GOAL OF THE EXERCISE:
An exact copy of the listing below is required, minus its pictures.

*****

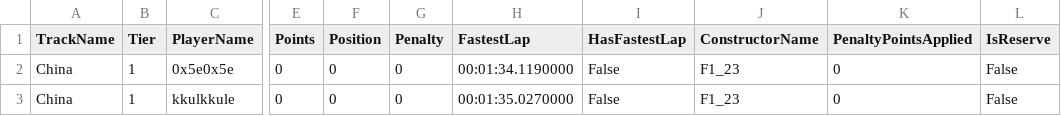
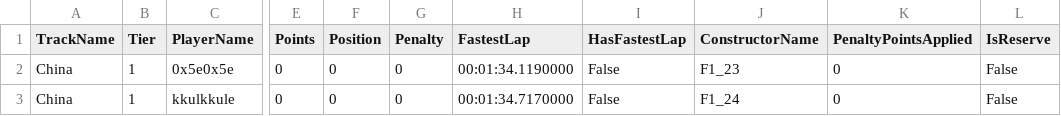
Before and after one commit to nizbridge/nizbridge.github.io, a CSV file: project/f1/data/ta/china_ta.csv, drawn as a sheet; only a part is shown, gaps mark what is left out; the diff names each change by its address in the sheet, - before the commit and + after, or states it on an @@ line.

Commit message:
fix

```diff
--- a/project/f1/data/ta/china_ta.csv
+++ b/project/f1/data/ta/china_ta.csv
-H3 (FastestLap): 00:01:35.0270000
+H3 (FastestLap): 00:01:34.7170000
-J3 (ConstructorName): F1_23
+J3 (ConstructorName): F1_24
```
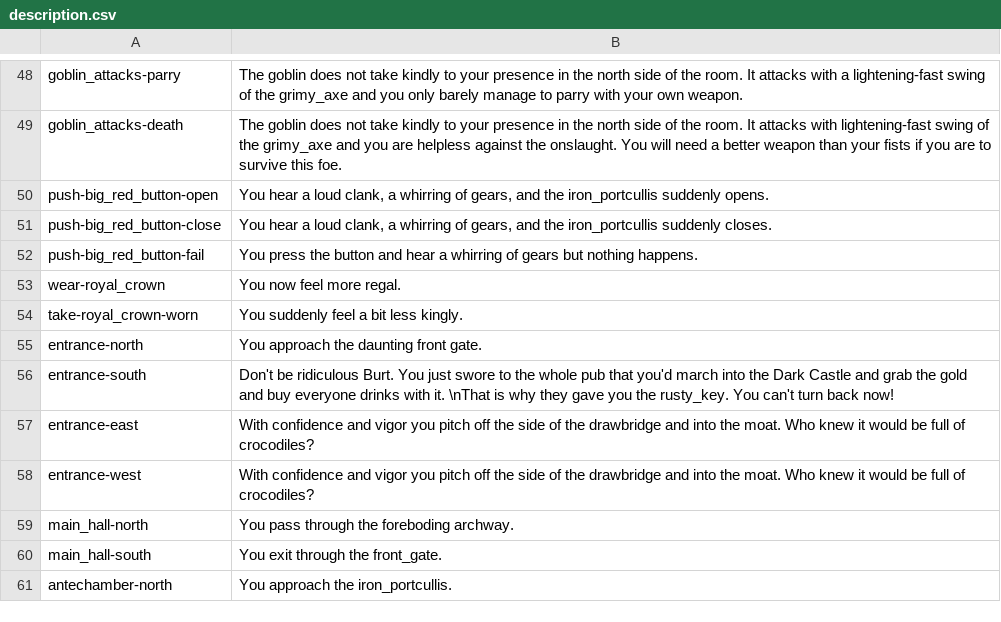
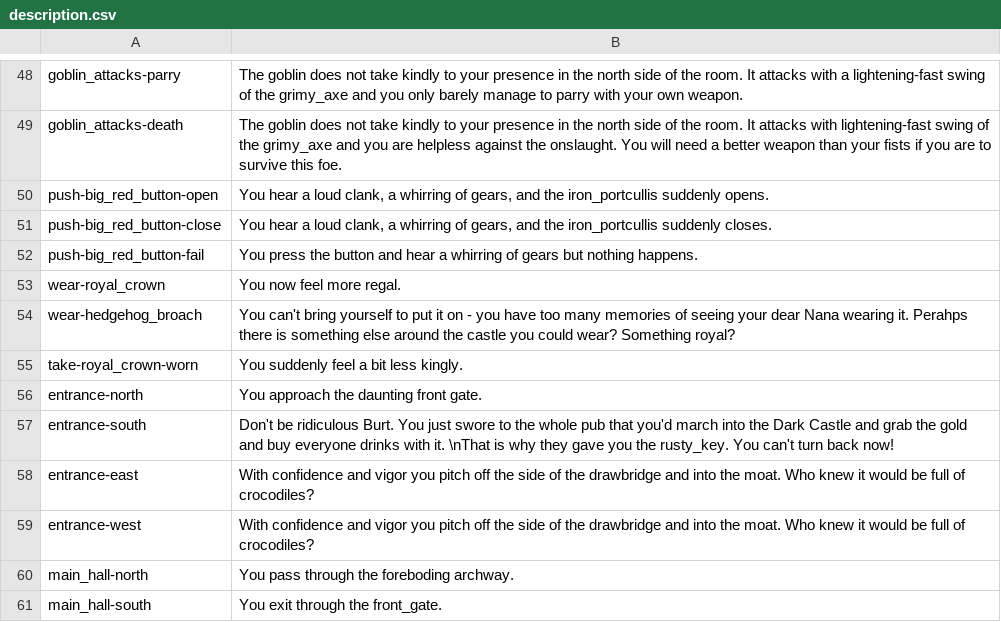
Before and after one commit to tsnellgrove/dark_castle2, a CSV file: description.csv, drawn as a sheet; only a part is shown, gaps mark what is left out; the shorter side is filled out with more unchanged rows.

Commit message:
added text for wear hedgehog_broach; pre-action trigger not working yet

```diff
--- a/description.csv
+++ b/description.csv
@@ -53,2 +53,3 @@
 "wear-royal_crown","You now feel more regal."
+"wear-hedgehog_broach","You can't bring yourself to put it on - you have too many memories of seeing your dear Nana wearing it. Perahps there is something else around the castle you could wear? Something royal?"
 "take-royal_crown-worn","You suddenly feel a bit less kingly."
```
Also changed, not shown: 2 other files.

*****

ANSWER AREA:
Before and after one commit to nizbridge/nizbridge.github.io, a CSV file: project/f1/data/ta/china_ta.csv, drawn as a sheet; only a part is shown, gaps mark what is left out; the diff names each change by its address in the sheet, - before the commit and + after, or states it on an @@ line.

Commit message:
fix

```diff
--- a/project/f1/data/ta/china_ta.csv
+++ b/project/f1/data/ta/china_ta.csv
-H3 (FastestLap): 00:01:35.0270000
+H3 (FastestLap): 00:01:34.7170000
-J3 (ConstructorName): F1_23
+J3 (ConstructorName): F1_24
```
Before and after one commit to tsnellgrove/dark_castle2, a CSV file: description.csv, drawn as a sheet; only a part is shown, gaps mark what is left out; the shorter side is filled out with more unchanged rows.

Commit message:
added text for wear hedgehog_broach; pre-action trigger not working yet

```diff
--- a/description.csv
+++ b/description.csv
@@ -53,2 +53,3 @@
 "wear-royal_crown","You now feel more regal."
+"wear-hedgehog_broach","You can't bring yourself to put it on - you have too many memories of seeing your dear Nana wearing it. Perahps there is something else around the castle you could wear? Something royal?"
 "take-royal_crown-worn","You suddenly feel a bit less kingly."
```
Also changed, not shown: 2 other files.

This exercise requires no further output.